To create new vaccines to combat infections, certain cancers and other illnesses that attack the immune system, scientists need to have a good understanding of the mechanisms behind antibodies. Now, researchers have looked to studying the immune systems of cows to find out more about these immune system proteins.
The research team, from the Scripps Research Institute in California, says the immune systems of cows can help them to better understand the diversity of antibodies, which can lead to the development of improved treatment for illnesses in both humans and livestock.
Their research was presented at the 58th Annual Biophysical Society Meeting in San Francisco, CA, this month.
Dr. Damien Ekiert, of the University of California, San Francisco, took part in the study while at the Scripps Research Institute.
He says the research team found that cows possess antibodies that are very different to those scientists have previously discovered, and the way in which the antibodies diversify was "surprising."
An antibody is a protein produced by the body's immune system upon the detection of foreign substances known as antigens.
Pictured is the cow antibody BLV1H12, showing the "ball and chain" structure in red. The antibody could shed light on the mechanisms behind the immune system proteins.
Image credit: D.Ekiert/UCSF
Dr. Ekiert explains that the diversity of antibodies in the body is very important.
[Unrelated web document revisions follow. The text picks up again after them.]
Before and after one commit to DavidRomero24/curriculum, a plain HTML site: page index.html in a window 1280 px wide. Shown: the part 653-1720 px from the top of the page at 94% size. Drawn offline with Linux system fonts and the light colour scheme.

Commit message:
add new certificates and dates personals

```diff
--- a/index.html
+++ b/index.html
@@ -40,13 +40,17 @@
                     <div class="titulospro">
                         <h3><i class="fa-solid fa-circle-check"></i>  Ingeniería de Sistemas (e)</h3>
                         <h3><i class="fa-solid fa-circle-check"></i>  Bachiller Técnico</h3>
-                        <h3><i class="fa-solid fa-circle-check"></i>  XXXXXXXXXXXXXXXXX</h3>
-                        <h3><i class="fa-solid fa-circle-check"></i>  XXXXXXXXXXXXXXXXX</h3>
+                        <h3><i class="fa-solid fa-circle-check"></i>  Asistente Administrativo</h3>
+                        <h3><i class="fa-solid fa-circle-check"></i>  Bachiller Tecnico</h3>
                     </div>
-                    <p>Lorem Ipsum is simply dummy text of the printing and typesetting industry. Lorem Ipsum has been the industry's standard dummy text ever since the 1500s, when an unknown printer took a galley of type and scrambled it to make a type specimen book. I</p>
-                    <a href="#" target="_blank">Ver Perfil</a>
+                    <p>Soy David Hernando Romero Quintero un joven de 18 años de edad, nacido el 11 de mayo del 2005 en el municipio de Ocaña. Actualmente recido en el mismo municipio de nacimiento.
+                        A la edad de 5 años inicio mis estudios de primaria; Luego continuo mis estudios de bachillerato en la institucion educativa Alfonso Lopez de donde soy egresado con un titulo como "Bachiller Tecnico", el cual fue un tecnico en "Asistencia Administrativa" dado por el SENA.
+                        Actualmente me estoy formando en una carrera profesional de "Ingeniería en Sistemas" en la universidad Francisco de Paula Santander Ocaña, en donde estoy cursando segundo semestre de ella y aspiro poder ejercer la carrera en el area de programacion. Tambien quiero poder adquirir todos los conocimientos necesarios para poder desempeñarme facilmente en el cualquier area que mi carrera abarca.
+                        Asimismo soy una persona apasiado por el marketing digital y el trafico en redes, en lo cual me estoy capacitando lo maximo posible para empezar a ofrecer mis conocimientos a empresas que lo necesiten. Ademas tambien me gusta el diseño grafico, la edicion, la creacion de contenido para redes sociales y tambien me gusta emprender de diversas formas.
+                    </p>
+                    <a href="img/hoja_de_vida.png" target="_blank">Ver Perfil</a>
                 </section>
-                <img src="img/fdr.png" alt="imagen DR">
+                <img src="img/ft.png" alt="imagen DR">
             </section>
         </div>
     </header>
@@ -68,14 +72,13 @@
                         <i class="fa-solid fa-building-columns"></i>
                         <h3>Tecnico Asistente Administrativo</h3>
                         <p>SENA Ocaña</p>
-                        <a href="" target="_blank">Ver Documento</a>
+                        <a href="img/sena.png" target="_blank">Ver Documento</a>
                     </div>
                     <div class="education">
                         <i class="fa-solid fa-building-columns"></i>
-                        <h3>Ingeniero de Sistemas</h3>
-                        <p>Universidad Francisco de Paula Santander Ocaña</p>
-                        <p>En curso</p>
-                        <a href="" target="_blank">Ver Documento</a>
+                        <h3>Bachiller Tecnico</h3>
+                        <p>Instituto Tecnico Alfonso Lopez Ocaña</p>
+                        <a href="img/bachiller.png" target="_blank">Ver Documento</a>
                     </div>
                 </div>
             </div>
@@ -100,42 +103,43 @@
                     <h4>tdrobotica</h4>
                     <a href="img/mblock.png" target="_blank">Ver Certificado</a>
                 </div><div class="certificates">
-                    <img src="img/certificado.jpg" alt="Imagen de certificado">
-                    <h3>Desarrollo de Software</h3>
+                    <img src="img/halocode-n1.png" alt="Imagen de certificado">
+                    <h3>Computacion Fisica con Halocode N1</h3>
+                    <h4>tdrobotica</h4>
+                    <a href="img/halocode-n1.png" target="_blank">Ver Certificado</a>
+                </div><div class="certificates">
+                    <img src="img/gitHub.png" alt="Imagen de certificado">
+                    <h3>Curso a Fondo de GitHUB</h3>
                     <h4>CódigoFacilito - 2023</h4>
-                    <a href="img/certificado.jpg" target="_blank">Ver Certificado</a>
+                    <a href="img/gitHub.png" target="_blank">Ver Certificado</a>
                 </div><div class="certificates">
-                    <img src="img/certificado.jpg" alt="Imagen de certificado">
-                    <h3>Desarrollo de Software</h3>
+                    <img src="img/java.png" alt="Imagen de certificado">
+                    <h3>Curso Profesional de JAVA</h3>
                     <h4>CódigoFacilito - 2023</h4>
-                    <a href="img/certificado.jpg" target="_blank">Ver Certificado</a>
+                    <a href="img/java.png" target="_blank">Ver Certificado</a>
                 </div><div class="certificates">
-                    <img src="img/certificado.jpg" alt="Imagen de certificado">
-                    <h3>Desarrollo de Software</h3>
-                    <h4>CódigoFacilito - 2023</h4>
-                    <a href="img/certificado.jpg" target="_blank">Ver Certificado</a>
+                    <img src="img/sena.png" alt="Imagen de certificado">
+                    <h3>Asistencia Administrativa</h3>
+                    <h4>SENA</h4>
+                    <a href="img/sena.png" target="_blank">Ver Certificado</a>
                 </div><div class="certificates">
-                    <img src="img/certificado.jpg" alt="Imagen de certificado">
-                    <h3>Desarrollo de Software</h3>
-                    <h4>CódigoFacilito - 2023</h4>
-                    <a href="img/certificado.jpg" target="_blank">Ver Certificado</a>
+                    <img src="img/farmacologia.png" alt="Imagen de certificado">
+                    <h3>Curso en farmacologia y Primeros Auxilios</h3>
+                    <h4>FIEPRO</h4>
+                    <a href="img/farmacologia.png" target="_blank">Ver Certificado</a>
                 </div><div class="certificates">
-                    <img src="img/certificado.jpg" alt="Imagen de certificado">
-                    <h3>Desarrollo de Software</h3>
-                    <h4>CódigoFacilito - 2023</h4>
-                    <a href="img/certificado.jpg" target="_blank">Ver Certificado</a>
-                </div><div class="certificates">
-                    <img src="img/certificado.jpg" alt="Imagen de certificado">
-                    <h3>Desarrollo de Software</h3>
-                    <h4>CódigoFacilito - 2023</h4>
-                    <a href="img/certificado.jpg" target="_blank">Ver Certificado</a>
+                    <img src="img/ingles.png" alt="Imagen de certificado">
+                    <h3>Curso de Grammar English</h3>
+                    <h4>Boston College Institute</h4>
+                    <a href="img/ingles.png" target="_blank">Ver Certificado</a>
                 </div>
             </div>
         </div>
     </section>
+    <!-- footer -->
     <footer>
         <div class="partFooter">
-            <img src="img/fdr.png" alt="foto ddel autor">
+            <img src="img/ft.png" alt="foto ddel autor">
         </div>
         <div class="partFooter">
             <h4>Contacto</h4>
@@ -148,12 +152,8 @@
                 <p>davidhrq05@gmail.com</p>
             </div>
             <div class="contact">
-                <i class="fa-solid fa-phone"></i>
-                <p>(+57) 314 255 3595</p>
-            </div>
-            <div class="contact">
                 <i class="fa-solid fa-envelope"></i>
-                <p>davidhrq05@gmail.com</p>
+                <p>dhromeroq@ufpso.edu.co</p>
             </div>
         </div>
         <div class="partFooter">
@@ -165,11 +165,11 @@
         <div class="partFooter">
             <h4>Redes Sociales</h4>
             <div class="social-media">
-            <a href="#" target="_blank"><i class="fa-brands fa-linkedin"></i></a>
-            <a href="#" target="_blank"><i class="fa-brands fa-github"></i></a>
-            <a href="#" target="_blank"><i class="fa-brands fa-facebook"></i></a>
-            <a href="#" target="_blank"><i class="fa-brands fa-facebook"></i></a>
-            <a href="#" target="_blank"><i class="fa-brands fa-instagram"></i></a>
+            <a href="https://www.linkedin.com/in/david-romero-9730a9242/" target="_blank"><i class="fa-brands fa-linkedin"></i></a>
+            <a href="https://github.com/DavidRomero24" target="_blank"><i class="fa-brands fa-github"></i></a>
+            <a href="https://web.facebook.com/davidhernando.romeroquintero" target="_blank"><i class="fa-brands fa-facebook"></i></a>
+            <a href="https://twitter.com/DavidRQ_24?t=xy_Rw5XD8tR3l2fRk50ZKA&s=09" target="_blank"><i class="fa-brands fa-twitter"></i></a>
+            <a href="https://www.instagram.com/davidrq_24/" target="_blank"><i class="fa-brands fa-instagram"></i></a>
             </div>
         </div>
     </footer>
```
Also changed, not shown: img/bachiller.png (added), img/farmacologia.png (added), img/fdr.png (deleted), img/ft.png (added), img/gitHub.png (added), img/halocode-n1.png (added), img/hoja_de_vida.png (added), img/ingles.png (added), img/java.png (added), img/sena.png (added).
Our body needs a wide range of antibodies to recognize a variety of pathogens in order to trigger the immune system.
"The more different kinds of antibodies we have in our bodies, the more different kinds of targets we can block," Dr. Ekiert adds.
Useful for antibody-based therapies
According to the investigators, past research has detailed the discovery of cow antibodies that possess "long loops." However, how these antibodies were being created and what they looked like remained a mystery.
Using X-ray crystallography, Dr. Ekiert and colleagues discovered that cow antibodies - called BLV1H12 - have a "ball and chain" structure.
Deep sequencing of these antibodies allowed the investigators to better understand the function of these antibodies and how they are created.
The researchers say they are now looking to find out how these bovine antibodies detect specific antigens and how they bind to them - discoveries that could lead to better treatments and diagnostics for various human illnesses.
Commenting on the findings, Dr. Ekiert says:
"First, studying the immune systems of cows and other animals helps us to understand how our own immune systems function.
Second, the unique structure of these cow antibodies may be particularly well-suited for recognizing certain kinds of antigens and may be useful for antibody-based therapies or diagnostics."
Furthermore, Dr. Ekiert says that understanding the mechanisms behind cow antibodies could lead to the creation of new vaccines for cattle that would protect them from common bovine diseases.
"Once we understand these mechanisms, it is possible that bovine antibodies might be able to recognize some antigens that more conventional antibodies cannot, and would help to bind, inhibit and activate targets that have thus far been intractable for antibody-based therapies," he adds.
Medical News Today recently reported on a study detailing a new vaccine that could help boost immune system response.